_TASK GOAL_: Only the lines of the data holding the string "axes" need to be returned.
*** Opening of SUPPLIED RECORDS ***
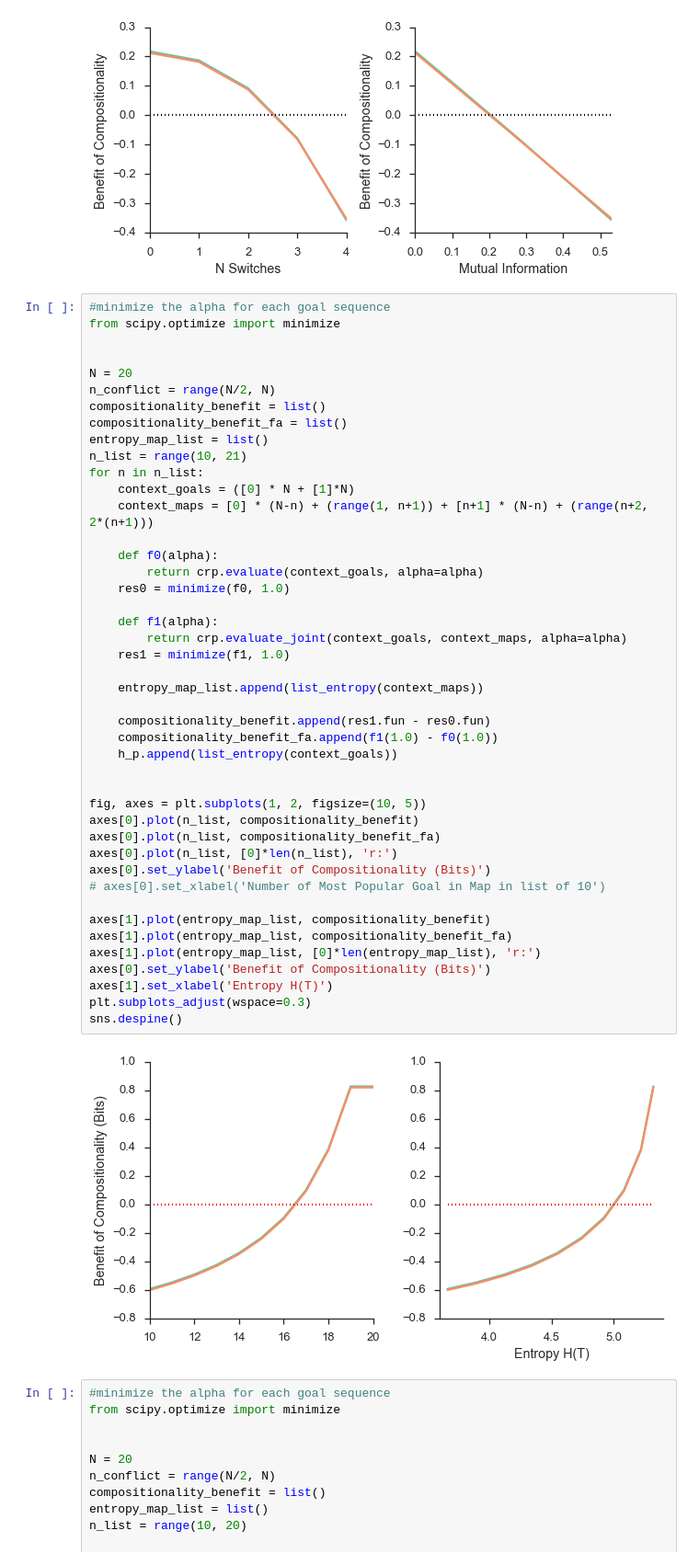
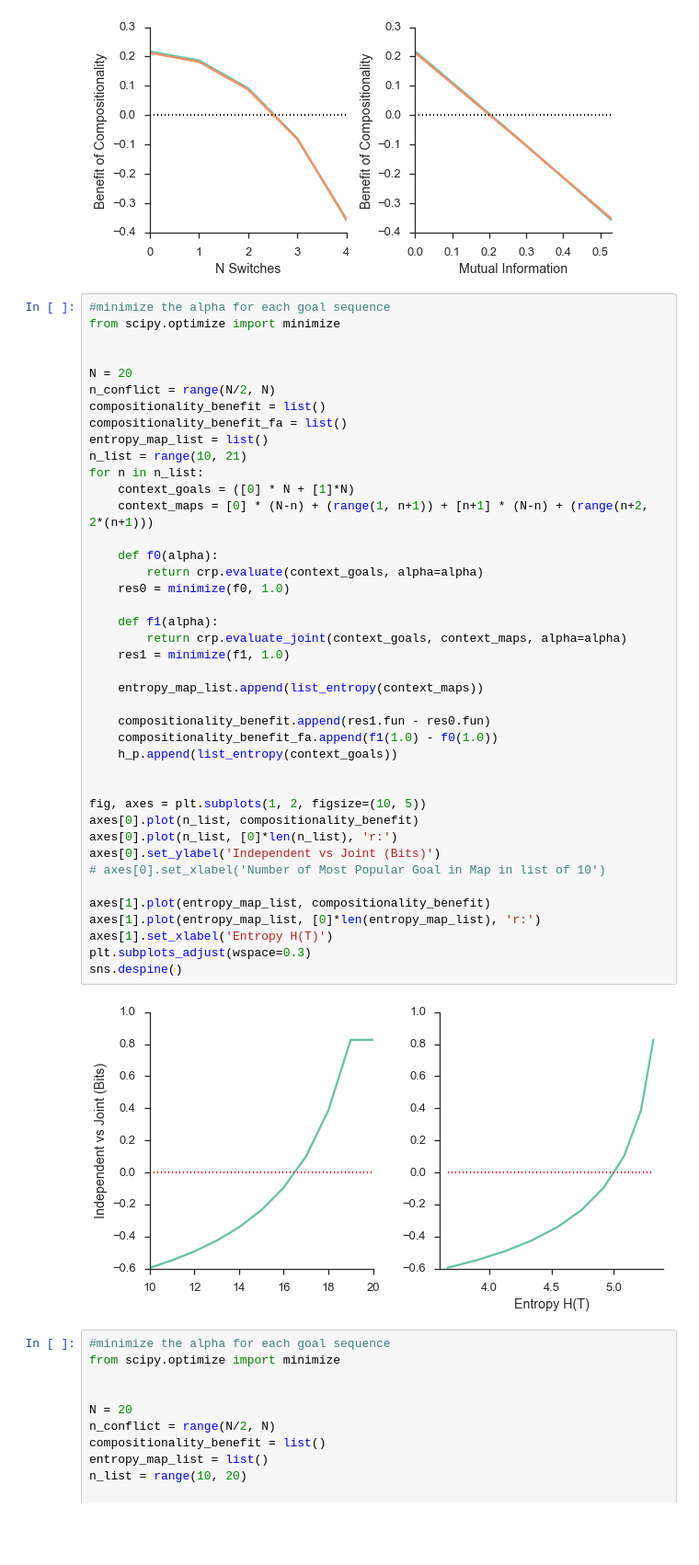
Before and after one commit to nicktfranklin/IndependentClusters, a Jupyter notebook: NormativeAnalysis.ipynb, the cells around one changed output. Shown: that part at 92% size. Drawn from its saved outputs; the diff is of its cells as text; blank space fills up the shorter version.

```diff
--- a/NormativeAnalysis.ipynb
+++ b/NormativeAnalysis.ipynb
@@ -404,38 +400,35 @@ n_list = range(10, 21)
 for n in n_list:
     context_goals = ([0] * N + [1]*N)
     context_maps = [0] * (N-n) + (range(1, n+1)) + [n+1] * (N-n) + (range(n+2, 2*(n+1)))
 
     def f0(alpha):
         return crp.evaluate(context_goals, alpha=alpha)
     res0 = minimize(f0, 1.0)
 
     def f1(alpha):
         return crp.evaluate_joint(context_goals, context_maps, alpha=alpha)
     res1 = minimize(f1, 1.0)
 
     entropy_map_list.append(list_entropy(context_maps))
 
     compositionality_benefit.append(res1.fun - res0.fun)
     compositionality_benefit_fa.append(f1(1.0) - f0(1.0))
     h_p.append(list_entropy(context_goals))
 
 
 fig, axes = plt.subplots(1, 2, figsize=(10, 5))
 axes[0].plot(n_list, compositionality_benefit)
-axes[0].plot(n_list, compositionality_benefit_fa)
 axes[0].plot(n_list, [0]*len(n_list), 'r:')
-axes[0].set_ylabel('Benefit of Compositionality (Bits)')
+axes[0].set_ylabel('Independent vs Joint (Bits)')
 # axes[0].set_xlabel('Number of Most Popular Goal in Map in list of 10')
 
 axes[1].plot(entropy_map_list, compositionality_benefit)
-axes[1].plot(entropy_map_list, compositionality_benefit_fa)
 axes[1].plot(entropy_map_list, [0]*len(entropy_map_list), 'r:')
-axes[0].set_ylabel('Benefit of Compositionality (Bits)')
 axes[1].set_xlabel('Entropy H(T)')
 plt.subplots_adjust(wspace=0.3)
 sns.despine()
 # %% [output]
-[figure, old version]
+[figure, new version]
 # %%
 #minimize the alpha for each goal sequence
 from scipy.optimize import minimize
```
Also changed, not shown: parts of 4 cells of this notebook.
*** Close of SUPPLIED RECORDS ***
_OUTPUT OF THE EXERCISE_:
 fig, axes = plt.subplots(1, 2, figsize=(10, 5))
 axes[0].plot(n_list, compositionality_benefit)
-axes[0].plot(n_list, compositionality_benefit_fa)
 axes[0].plot(n_list, [0]*len(n_list), 'r:')
-axes[0].set_ylabel('Benefit of Compositionality (Bits)')
+axes[0].set_ylabel('Independent vs Joint (Bits)')
 # axes[0].set_xlabel('Number of Most Popular Goal in Map in list of 10')
 axes[1].plot(entropy_map_list, compositionality_benefit)
-axes[1].plot(entropy_map_list, compositionality_benefit_fa)
 axes[1].plot(entropy_map_list, [0]*len(entropy_map_list), 'r:')
-axes[0].set_ylabel('Benefit of Compositionality (Bits)')
 axes[1].set_xlabel('Entropy H(T)')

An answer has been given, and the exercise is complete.